LBNL was tasked with evaluating three data centers for potential energy efficiency improvements during the summer of 2012. The three locations had different geographic locations, facility layouts, spatial configurations, IT power supplies and demands, and mechanical, electrical and cooling system equipment. The data centers also contained a variety of new and old infrastructure support equipment; dynamic, growing IT platforms; and thousands of computing, storage, and data transport servers and devices.
The assessments of the data centers included potential energy savings, potential greenhouse gas emission reductions and average payback periods for completing the recommended projects at each data center.
LBNL’s recommendations included aligning IT rack units and equipment rows into hot and cold aisles. Containing hot aisle air flow will result in substantial reductions in cooling energy expenditures, as well as increased efficiency and lowered costs, the study said.
The most ubiquitous and significant findings involved increasing the data center supply air temperatures and increasing the use of a waterside economizer. Increasing the room temperature reduces the need for cooling provided by computer room air handlers, allowing many to be turned off. In addition, sufficient cooling could be provided with higher temperature-chilled water supply, thus reducing the number of hours of compressor-based cooling.
By implementing these measures, LBNL said that the data centers could achieve energy savings of approximately 11,500 MWh. The measures have an average payback period of about two years.
- Existing Building Technologies Combine for Increased Savings
- Let's Do The Math for DR
- 2014 Environmental Leader Product and Project Awards
- The Future of Operational Risk Management: The Oil & Gas and Chemicals Approach
- Improve Your Company's Environment and Energy Performance
- Unlocking the Value of Energy & Operational Data
- Smart Companies Utilize Integrated Energy Solutions
- Combined Heat and Power
- How "Fixed" is the Fixed Price Product?
- 2013-2014 Winter Polar Vortex
- Connected Buildings, Connected People: A Look to the Future
- Cut Costs and Improve Facility Operations with Energy Data
- Energy Procurement Strategies for Winter 2014 and 2015

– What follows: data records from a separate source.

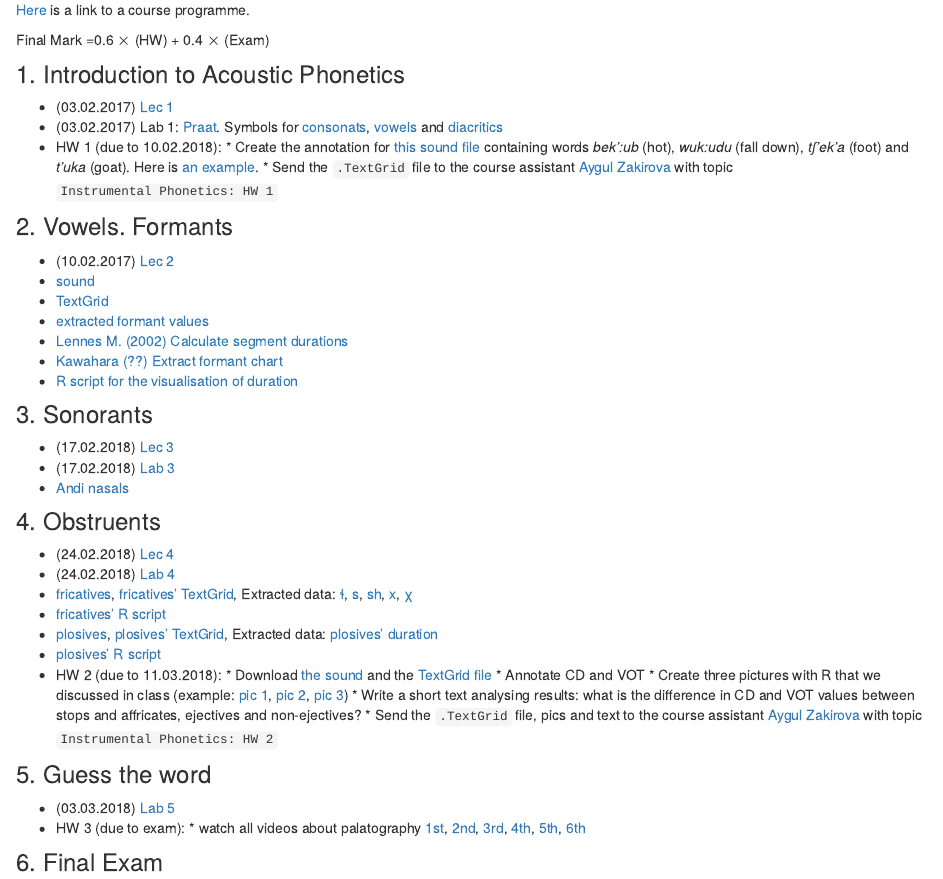
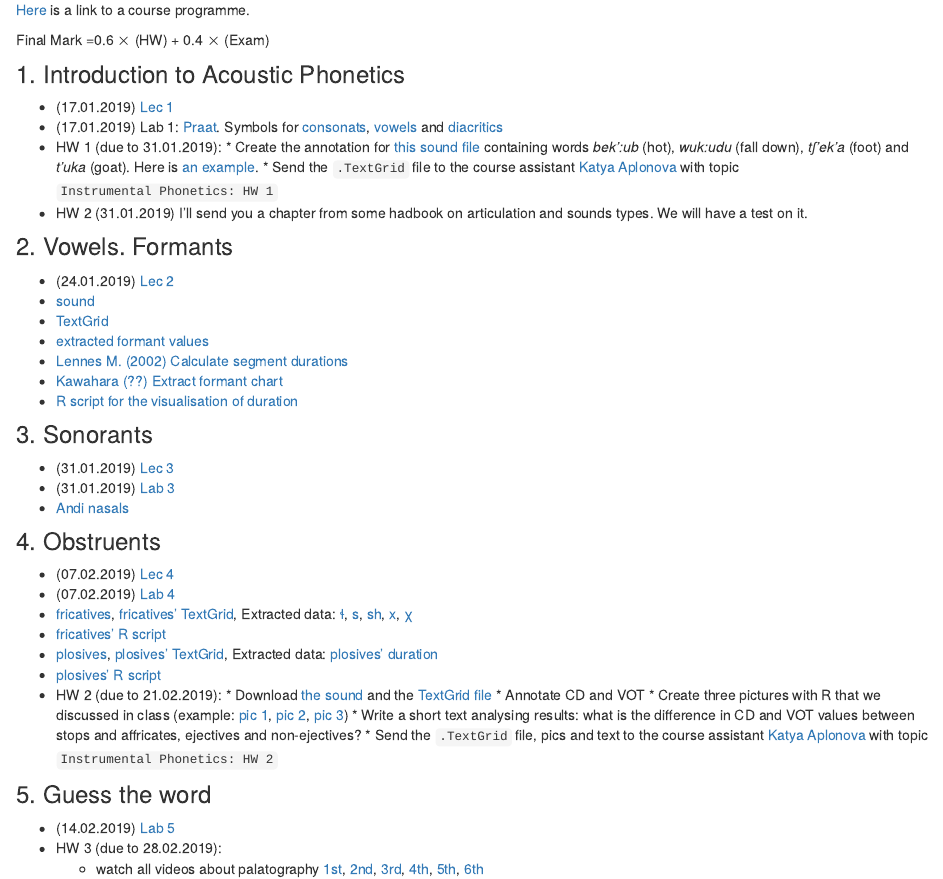
Before and after one commit to agricolamz/2019_m_Instrumental_Phonetics, an R Markdown document (index.Rmd): the page in a window 1100 px wide, from 140 px down. Rendered offline with R 4.5, knitr and Pandoc, with nearby package versions.

Commit message:
first commit

```diff
--- a/index.Rmd
+++ b/index.Rmd
@@ -7,14 +7,15 @@ title: "Instrumental Phonetics 2018"
 Final Mark =0.6 $\times$ (HW) + 0.4 $\times$ (Exam)
 
 ### 1. Introduction to Acoustic Phonetics
-* (03.02.2017)	[Lec 1](https://goo.gl/RSz84p)
-* (03.02.2017)	Lab 1: [Praat](http://www.fon.hum.uva.nl/praat/). Symbols for [consonats](http://www.fon.hum.uva.nl/praat/manual/Phonetic_symbols__consonants_1.png), [vowels](http://www.fon.hum.uva.nl/praat/manual/Phonetic_symbols__vowels_1.png) and [diacritics](http://www.fon.hum.uva.nl/praat/manual/Phonetic_symbols__diacritics.html)
-* HW 1 (due to 10.02.2018):
+* (17.01.2019)	[Lec 1](https://github.com/agricolamz/2019_m_Instrumental_Phonetics/raw/master/docs/18.02.03_Acoustic_Phonetics_lec_1.pdf)
+* (17.01.2019)	Lab 1: [Praat](http://www.fon.hum.uva.nl/praat/). Symbols for [consonats](http://www.fon.hum.uva.nl/praat/manual/Phonetic_symbols__consonants_1.png), [vowels](http://www.fon.hum.uva.nl/praat/manual/Phonetic_symbols__vowels_1.png) and [diacritics](http://www.fon.hum.uva.nl/praat/manual/Phonetic_symbols__diacritics.html)
+* HW 1 (due to 31.01.2019):
       * Create the  annotation for [this sound file](https://github.com/agricolamz/2018_m_Instrumental_Phonetics/blob/master/docs/materials/andi_plosives.wav?raw=true) containing words *bek':ub* (hot), *wuk:udu* (fall down), *tʃ'ek'a* (foot) and *t'uka* (goat). Here is [an example](https://raw.githubusercontent.com/agricolamz/2018_m_Instrumental_Phonetics/master/docs/hw1.png).
-      * Send the `.TextGrid` file to the course assistant [Aygul Zakirova](mailto:atgz@mail.ru) with topic `Instrumental Phonetics: HW 1`
+      * Send the `.TextGrid` file to the course assistant [Katya Aplonova](mailto:aplooon@gmail.com) with topic `Instrumental Phonetics: HW 1`
+* HW 2 (31.01.2019) I'll send you a chapter from some hadbook on articulation and sounds types. We will have a test on it.
 
 ### 2. Vowels. Formants
-* (10.02.2017)	[Lec 2](https://goo.gl/HUrRuk)
+* (24.01.2019)	[Lec 2](https://goo.gl/HUrRuk)
 * [sound](https://goo.gl/IzpUyo)
 * [TextGrid](https://goo.gl/4tGthZ)
 * [extracted formant values](https://goo.gl/zPm7Od)
@@ -23,27 +24,26 @@ Final Mark =0.6 $\times$ (HW) + 0.4 $\times$ (Exam)
 * [R script for the visualisation of duration](https://raw.githubusercontent.com/agricolamz/2018_m_Instrumental_Phonetics/master/docs/materials/plot_duration.R)
 
 ### 3. Sonorants
-* (17.02.2018)	[Lec 3](https://github.com/agricolamz/2018_m_Instrumental_Phonetics/raw/master/docs/18.02.17_Sonorants.pdf)
-* (17.02.2018)	[Lab 3](https://github.com/agricolamz/2018_m_Instrumental_Phonetics/raw/master/docs/18.02.17_Sonorants_sem_3.pdf)
+* (31.01.2019)	[Lec 3](https://github.com/agricolamz/2018_m_Instrumental_Phonetics/raw/master/docs/18.02.17_Sonorants.pdf)
+* (31.01.2019)	[Lab 3](https://github.com/agricolamz/2018_m_Instrumental_Phonetics/raw/master/docs/18.02.17_Sonorants_sem_3.pdf)
 * [Andi nasals](https://goo.gl/5D9DNR)
 
 ### 4. Obstruents
-* (24.02.2018)	[Lec 4](https://goo.gl/3Nw0x1)
-* (24.02.2018)	[Lab 4](https://github.com/agricolamz/2018_m_Instrumental_Phonetics/raw/master/docs/18.02.24_Obstruents_sem_4.pdf)
+* (07.02.2019)	[Lec 4](https://goo.gl/3Nw0x1)
+* (07.02.2019)	[Lab 4](https://github.com/agricolamz/2018_m_Instrumental_Phonetics/raw/master/docs/18.02.24_Obstruents_sem_4.pdf)
 * [fricatives](https://goo.gl/hvdviI), [fricatives' TextGrid](https://goo.gl/pza6tx), Extracted data: [ɬ](https://goo.gl/wo3QZN), [s](https://goo.gl/eNZQKa), [sh](https://goo.gl/NgeVSX), [x](https://goo.gl/oDYvbJ), [χ](https://goo.gl/vZQfZG)
 * [fricatives' R script](https://goo.gl/SdGlZr)
 * [plosives](https://goo.gl/PZA8WY), [plosives' TextGrid](https://goo.gl/1ZFtJt), Extracted data: [plosives' duration](https://goo.gl/NExChs)
 * [plosives' R script](https://goo.gl/g3oPfN)
-* HW 2 (due to 11.03.2018):
+* HW 2 (due to 21.02.2019):
       * Download [the sound](https://github.com/agricolamz/2018_m_Instrumental_Phonetics/blob/master/docs/materials/mehweb_dental_stops_affricates.wav?raw=true) and the [TextGrid file](https://raw.githubusercontent.com/agricolamz/2018_m_Instrumental_Phonetics/master/docs/materials/mehweb_dental_stops_affricates.TextGrid)
       * Annotate CD and VOT
       * Create three pictures with R that we discussed in class (example: [pic 1](https://raw.githubusercontent.com/agricolamz/2018_m_Instrumental_Phonetics/master/docs/hw2_1.jpeg), [pic 2](https://raw.githubusercontent.com/agricolamz/2018_m_Instrumental_Phonetics/master/docs/hw2_2.jpeg), [pic 3](https://raw.githubusercontent.com/agricolamz/2018_m_Instrumental_Phonetics/master/docs/hw2_3.jpeg))
       * Write a short text analysing results: what is the difference in CD and VOT values between stops and affricates, ejectives and non-ejectives?
-      * Send the `.TextGrid` file, pics and text to the course assistant [Aygul Zakirova](mailto:atgz@mail.ru) with topic `Instrumental Phonetics: HW 2`
+      * Send the `.TextGrid` file, pics and text to the course assistant [Katya Aplonova](mailto:aplooon@gmail.com) with topic `Instrumental Phonetics: HW 2`
 
 ### 5. Guess the word
-* (03.03.2018)	[Lab 5](https://docs.google.com/forms/d/e/1FAIpQLSfAfqyMxVx4S3iTZNEBMZHXhw1uiZb_ieyyA9bjK9TRGzCb8g/viewform)
-* HW 3 (due to exam):
-      * watch all videos about palatography [1st](https://www.youtube.com/watch?v=wCDuh6dfw6g&index=1&list=PL1741BF0646F7DEEF), [2nd](https://www.youtube.com/watch?v=2XEJVs6XbYA&index=2&list=PL1741BF0646F7DEEF), [3rd](https://www.youtube.com/watch?v=kC1x63lgulM&list=PL1741BF0646F7DEEF&index=3), [4th](https://www.youtube.com/watch?v=llP36cePiMM&list=PL1741BF0646F7DEEF&index=4), [5th](https://www.youtube.com/watch?v=CqN-mh02o5U&list=PL1741BF0646F7DEEF&index=5), [6th](https://www.youtube.com/watch?v=8Sh5hFnIuS4&index=6&list=PL1741BF0646F7DEEF)
+* (14.02.2019)	[Lab 5](https://docs.google.com/forms/d/e/1FAIpQLSfAfqyMxVx4S3iTZNEBMZHXhw1uiZb_ieyyA9bjK9TRGzCb8g/viewform)
+* HW 3 (due to 28.02.2019):
+    * watch all videos about palatography [1st](https://www.youtube.com/watch?v=wCDuh6dfw6g&index=1&list=PL1741BF0646F7DEEF), [2nd](https://www.youtube.com/watch?v=2XEJVs6XbYA&index=2&list=PL1741BF0646F7DEEF), [3rd](https://www.youtube.com/watch?v=kC1x63lgulM&list=PL1741BF0646F7DEEF&index=3), [4th](https://www.youtube.com/watch?v=llP36cePiMM&list=PL1741BF0646F7DEEF&index=4), [5th](https://www.youtube.com/watch?v=CqN-mh02o5U&list=PL1741BF0646F7DEEF&index=5), [6th](https://www.youtube.com/watch?v=8Sh5hFnIuS4&index=6&list=PL1741BF0646F7DEEF)
 
-### 6. Final Exam
```
Also changed, not shown: index.Rmd (18 more changed lines), 16 other files.
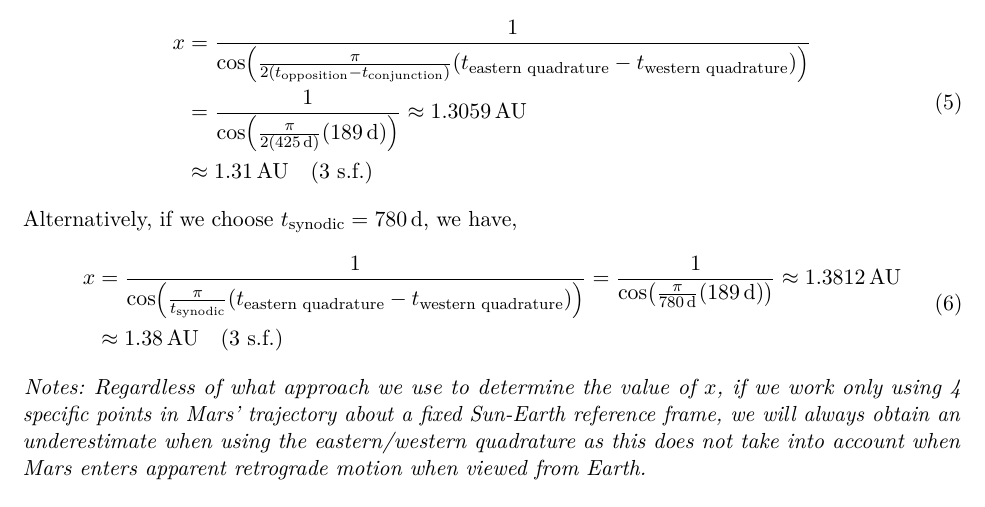
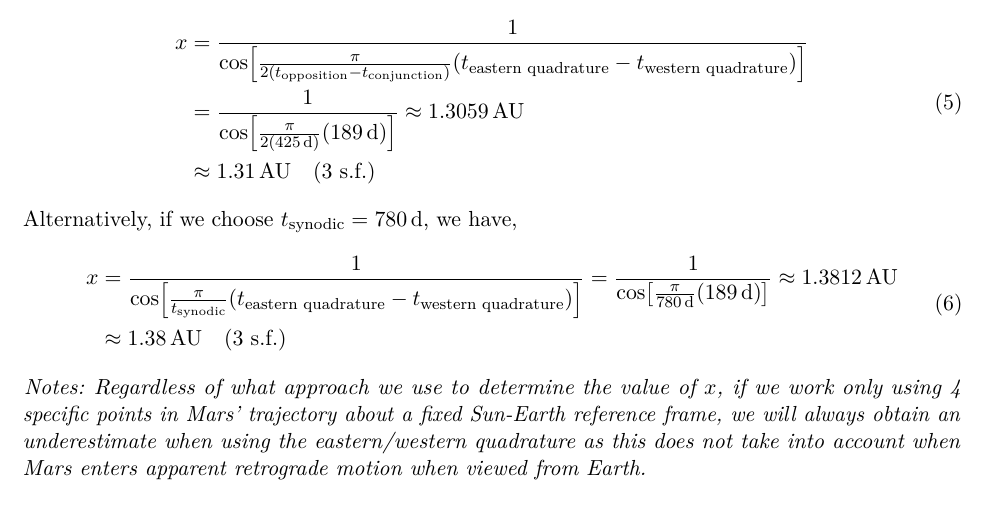
Before and after one commit to raw-asparagus/Study-Materials, a LaTeX problem sheet (spring-2025-nus/pc3246/assignments/assignment-2/main.tex, which reads spring-2025-nus/pc3246/assignments/assignment-2/question1.tex): part of page 2 of 6, cut so that both start at the same text. Compiled offline with pdfLaTeX.

Commit message:
[PC3246][Asgmt2] Update work

```diff
--- a/spring-2025-nus/pc3246/assignments/assignment-2/question1.tex
+++ b/spring-2025-nus/pc3246/assignments/assignment-2/question1.tex
@@ -61,15 +61,15 @@ Earth,
 we thus have
 \begin{equation}
     \begin{split}
-        x &= \frac{1}{\cos\paren{\frac{\pi}{2\paren{t_{\text{opposition}} - t_{\text{conjunction}}}}\paren{t_{\text{eastern quadrature}} - t_{\text{western quadrature}}}}}\\
-        &= \frac{1}{\cos\paren{\frac{\pi}{2\paren{\SI{425}{\day}}}\paren{\SI{189}{\day}}}} \approx \SI{1.3059}{\au}\\
+        x &= \frac{1}{\cos\sparen{\frac{\pi}{2\paren{t_{\text{opposition}} - t_{\text{conjunction}}}}\paren{t_{\text{eastern quadrature}} - t_{\text{western quadrature}}}}}\\
+        &= \frac{1}{\cos\sparen{\frac{\pi}{2\paren{\SI{425}{\day}}}\paren{\SI{189}{\day}}}} \approx \SI{1.3059}{\au}\\
         &\approx \SI{1.31}{\au}\quad\paren{\text{3 s.f.}}
     \end{split}
 \end{equation}
 Alternatively, if we choose $t_{\text{synodic}} = \SI{780}{\day}$, we have,
 \begin{equation}
     \begin{split}
-        x &= \frac{1}{\cos\paren{\frac{\pi}{t_{\text{synodic}}}\paren{t_{\text{eastern quadrature}} - t_{\text{western quadrature}}}}} = \frac{1}{\cos\paren{\frac{\pi}{\SI{780}{\day}}\paren{\SI{189}{\day}}}} \approx \SI{1.3812}{\au}\\
+        x &= \frac{1}{\cos\sparen{\frac{\pi}{t_{\text{synodic}}}\paren{t_{\text{eastern quadrature}} - t_{\text{western quadrature}}}}} = \frac{1}{\cos\sparen{\frac{\pi}{\SI{780}{\day}}\paren{\SI{189}{\day}}}} \approx \SI{1.3812}{\au}\\
         &\approx \SI{1.38}{\au}\quad\paren{\text{3 s.f.}}
     \end{split}
 \end{equation}
```
Also changed, not shown: spring-2025-nus/pc3246/assignments/assignment-2/main.pdf.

- Energy Efficiency Requires Engineering Efficiency
- Integrated Building Optimization: A Crucial Convergence of Demand-side and Supply-Side Energy Management Strategies